Exercise directions
Copy out each line of the data that holds the string "hline".

Detected change data
■ ■ ■ ■ ■

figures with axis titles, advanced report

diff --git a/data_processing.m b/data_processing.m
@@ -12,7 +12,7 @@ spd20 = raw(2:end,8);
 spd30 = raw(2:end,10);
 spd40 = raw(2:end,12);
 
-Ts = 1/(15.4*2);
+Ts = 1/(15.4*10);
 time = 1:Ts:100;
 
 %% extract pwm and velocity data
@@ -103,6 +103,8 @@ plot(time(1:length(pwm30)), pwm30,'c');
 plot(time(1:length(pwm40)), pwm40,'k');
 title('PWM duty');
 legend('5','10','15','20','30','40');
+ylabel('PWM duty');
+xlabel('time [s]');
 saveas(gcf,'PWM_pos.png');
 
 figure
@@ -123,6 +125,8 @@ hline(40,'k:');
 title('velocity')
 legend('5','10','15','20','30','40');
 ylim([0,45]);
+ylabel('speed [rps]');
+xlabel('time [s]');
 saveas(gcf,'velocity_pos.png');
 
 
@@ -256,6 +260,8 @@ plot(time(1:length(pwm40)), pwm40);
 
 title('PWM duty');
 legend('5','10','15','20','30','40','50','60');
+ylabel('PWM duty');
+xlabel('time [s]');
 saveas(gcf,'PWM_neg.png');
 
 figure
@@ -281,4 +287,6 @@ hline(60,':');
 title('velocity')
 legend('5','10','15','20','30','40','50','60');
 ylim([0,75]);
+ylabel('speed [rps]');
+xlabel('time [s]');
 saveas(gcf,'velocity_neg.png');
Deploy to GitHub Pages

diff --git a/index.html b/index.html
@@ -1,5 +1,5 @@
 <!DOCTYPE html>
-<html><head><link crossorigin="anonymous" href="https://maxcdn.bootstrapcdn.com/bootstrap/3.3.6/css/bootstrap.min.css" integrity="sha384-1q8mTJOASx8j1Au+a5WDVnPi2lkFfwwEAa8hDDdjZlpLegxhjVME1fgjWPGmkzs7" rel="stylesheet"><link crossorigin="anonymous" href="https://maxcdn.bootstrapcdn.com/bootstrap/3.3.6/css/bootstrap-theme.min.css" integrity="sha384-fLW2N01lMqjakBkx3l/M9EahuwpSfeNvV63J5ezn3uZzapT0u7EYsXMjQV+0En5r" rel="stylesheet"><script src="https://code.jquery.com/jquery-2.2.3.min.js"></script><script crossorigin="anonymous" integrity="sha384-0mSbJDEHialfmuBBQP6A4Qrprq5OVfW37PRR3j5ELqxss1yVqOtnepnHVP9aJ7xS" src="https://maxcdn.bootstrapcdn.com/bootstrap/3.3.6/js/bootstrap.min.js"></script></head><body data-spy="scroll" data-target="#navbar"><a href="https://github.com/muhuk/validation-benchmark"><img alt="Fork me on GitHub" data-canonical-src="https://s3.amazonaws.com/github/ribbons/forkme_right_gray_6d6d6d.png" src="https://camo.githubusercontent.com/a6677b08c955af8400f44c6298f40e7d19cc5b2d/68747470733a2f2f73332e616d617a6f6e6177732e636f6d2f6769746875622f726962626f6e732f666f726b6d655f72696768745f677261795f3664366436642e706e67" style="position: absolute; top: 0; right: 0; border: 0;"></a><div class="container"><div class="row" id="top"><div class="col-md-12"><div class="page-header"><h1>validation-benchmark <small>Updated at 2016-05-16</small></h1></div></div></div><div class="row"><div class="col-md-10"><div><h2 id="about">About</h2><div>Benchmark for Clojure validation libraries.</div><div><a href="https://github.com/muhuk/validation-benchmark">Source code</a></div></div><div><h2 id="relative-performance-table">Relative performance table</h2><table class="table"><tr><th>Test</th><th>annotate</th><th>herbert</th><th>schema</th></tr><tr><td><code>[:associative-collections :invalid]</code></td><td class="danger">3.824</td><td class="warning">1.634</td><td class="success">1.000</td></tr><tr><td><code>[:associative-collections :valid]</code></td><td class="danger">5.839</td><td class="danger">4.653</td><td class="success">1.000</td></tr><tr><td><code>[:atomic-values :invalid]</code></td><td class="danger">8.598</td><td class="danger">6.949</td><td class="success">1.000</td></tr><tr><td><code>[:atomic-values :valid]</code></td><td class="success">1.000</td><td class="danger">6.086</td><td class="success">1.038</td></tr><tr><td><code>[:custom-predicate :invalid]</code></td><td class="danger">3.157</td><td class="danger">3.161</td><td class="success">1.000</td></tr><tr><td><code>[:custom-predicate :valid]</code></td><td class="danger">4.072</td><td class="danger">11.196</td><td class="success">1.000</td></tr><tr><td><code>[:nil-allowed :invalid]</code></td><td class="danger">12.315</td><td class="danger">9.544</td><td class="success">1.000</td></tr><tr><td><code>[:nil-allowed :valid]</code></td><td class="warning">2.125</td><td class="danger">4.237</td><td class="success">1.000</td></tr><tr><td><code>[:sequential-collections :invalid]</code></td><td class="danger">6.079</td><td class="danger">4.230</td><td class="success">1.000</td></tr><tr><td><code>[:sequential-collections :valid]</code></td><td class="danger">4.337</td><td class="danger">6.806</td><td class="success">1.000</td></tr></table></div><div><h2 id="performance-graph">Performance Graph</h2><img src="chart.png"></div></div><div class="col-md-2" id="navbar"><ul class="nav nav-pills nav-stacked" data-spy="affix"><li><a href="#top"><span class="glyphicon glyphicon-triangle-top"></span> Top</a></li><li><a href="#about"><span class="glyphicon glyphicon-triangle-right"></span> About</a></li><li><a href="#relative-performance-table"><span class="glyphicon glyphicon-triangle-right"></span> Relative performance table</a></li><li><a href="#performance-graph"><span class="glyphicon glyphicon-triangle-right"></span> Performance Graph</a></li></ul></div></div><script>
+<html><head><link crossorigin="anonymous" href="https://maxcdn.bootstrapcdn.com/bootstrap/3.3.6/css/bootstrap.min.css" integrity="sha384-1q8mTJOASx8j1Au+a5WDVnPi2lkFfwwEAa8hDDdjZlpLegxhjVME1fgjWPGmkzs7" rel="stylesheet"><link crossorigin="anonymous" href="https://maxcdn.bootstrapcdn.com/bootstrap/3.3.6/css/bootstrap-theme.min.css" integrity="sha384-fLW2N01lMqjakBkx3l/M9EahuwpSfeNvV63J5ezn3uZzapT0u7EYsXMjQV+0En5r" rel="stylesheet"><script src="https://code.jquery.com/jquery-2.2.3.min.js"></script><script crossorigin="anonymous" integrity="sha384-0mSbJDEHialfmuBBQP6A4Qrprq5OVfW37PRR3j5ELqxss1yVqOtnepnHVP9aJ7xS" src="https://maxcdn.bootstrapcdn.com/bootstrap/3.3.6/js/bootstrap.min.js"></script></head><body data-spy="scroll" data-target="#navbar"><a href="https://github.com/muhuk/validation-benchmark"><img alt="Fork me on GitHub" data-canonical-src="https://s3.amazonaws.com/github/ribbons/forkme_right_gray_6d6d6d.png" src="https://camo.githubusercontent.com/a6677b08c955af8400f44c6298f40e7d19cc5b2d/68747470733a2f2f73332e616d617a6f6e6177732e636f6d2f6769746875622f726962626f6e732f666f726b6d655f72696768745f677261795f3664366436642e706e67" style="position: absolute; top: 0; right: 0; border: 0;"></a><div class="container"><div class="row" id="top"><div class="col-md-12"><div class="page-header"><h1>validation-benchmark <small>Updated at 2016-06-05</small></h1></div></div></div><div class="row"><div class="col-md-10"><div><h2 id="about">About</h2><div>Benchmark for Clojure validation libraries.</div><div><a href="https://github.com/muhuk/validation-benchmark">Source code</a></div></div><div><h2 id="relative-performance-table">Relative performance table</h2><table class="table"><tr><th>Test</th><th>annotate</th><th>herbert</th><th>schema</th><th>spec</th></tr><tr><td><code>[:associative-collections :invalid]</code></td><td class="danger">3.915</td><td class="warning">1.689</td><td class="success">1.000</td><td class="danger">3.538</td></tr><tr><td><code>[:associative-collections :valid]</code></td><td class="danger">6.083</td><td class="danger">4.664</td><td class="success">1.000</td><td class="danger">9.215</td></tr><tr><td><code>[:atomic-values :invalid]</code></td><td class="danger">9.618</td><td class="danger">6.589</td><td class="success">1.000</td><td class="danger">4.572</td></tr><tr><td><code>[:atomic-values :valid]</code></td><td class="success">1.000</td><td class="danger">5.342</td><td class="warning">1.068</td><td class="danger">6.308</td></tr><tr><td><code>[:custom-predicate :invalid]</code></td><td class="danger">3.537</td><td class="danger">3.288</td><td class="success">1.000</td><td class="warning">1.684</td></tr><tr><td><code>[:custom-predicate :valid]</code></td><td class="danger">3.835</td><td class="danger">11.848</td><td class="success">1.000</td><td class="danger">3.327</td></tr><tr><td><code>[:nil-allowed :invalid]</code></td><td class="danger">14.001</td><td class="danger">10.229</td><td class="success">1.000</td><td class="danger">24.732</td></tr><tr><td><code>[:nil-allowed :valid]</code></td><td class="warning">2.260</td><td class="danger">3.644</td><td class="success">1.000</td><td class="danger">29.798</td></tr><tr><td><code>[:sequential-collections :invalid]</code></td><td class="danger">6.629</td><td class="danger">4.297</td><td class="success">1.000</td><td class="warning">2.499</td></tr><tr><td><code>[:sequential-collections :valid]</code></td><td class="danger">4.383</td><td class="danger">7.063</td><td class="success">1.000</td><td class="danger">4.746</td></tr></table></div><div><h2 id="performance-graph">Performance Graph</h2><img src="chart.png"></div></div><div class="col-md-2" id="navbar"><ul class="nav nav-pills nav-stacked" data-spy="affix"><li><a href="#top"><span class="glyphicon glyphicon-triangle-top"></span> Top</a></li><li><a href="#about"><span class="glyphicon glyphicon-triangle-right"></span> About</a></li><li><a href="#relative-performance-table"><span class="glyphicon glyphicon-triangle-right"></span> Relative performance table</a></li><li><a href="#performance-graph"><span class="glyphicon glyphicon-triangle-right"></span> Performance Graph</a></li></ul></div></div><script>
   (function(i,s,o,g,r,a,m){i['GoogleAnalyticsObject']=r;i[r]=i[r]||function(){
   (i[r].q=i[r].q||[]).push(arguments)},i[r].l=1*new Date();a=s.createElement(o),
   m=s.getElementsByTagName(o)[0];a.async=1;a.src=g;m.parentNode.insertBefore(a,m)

■ ■ ■ ■ ■

Written reply
@@ -123,6 +125,8 @@ hline(40,'k:');
@@ -281,4 +287,6 @@ hline(60,':');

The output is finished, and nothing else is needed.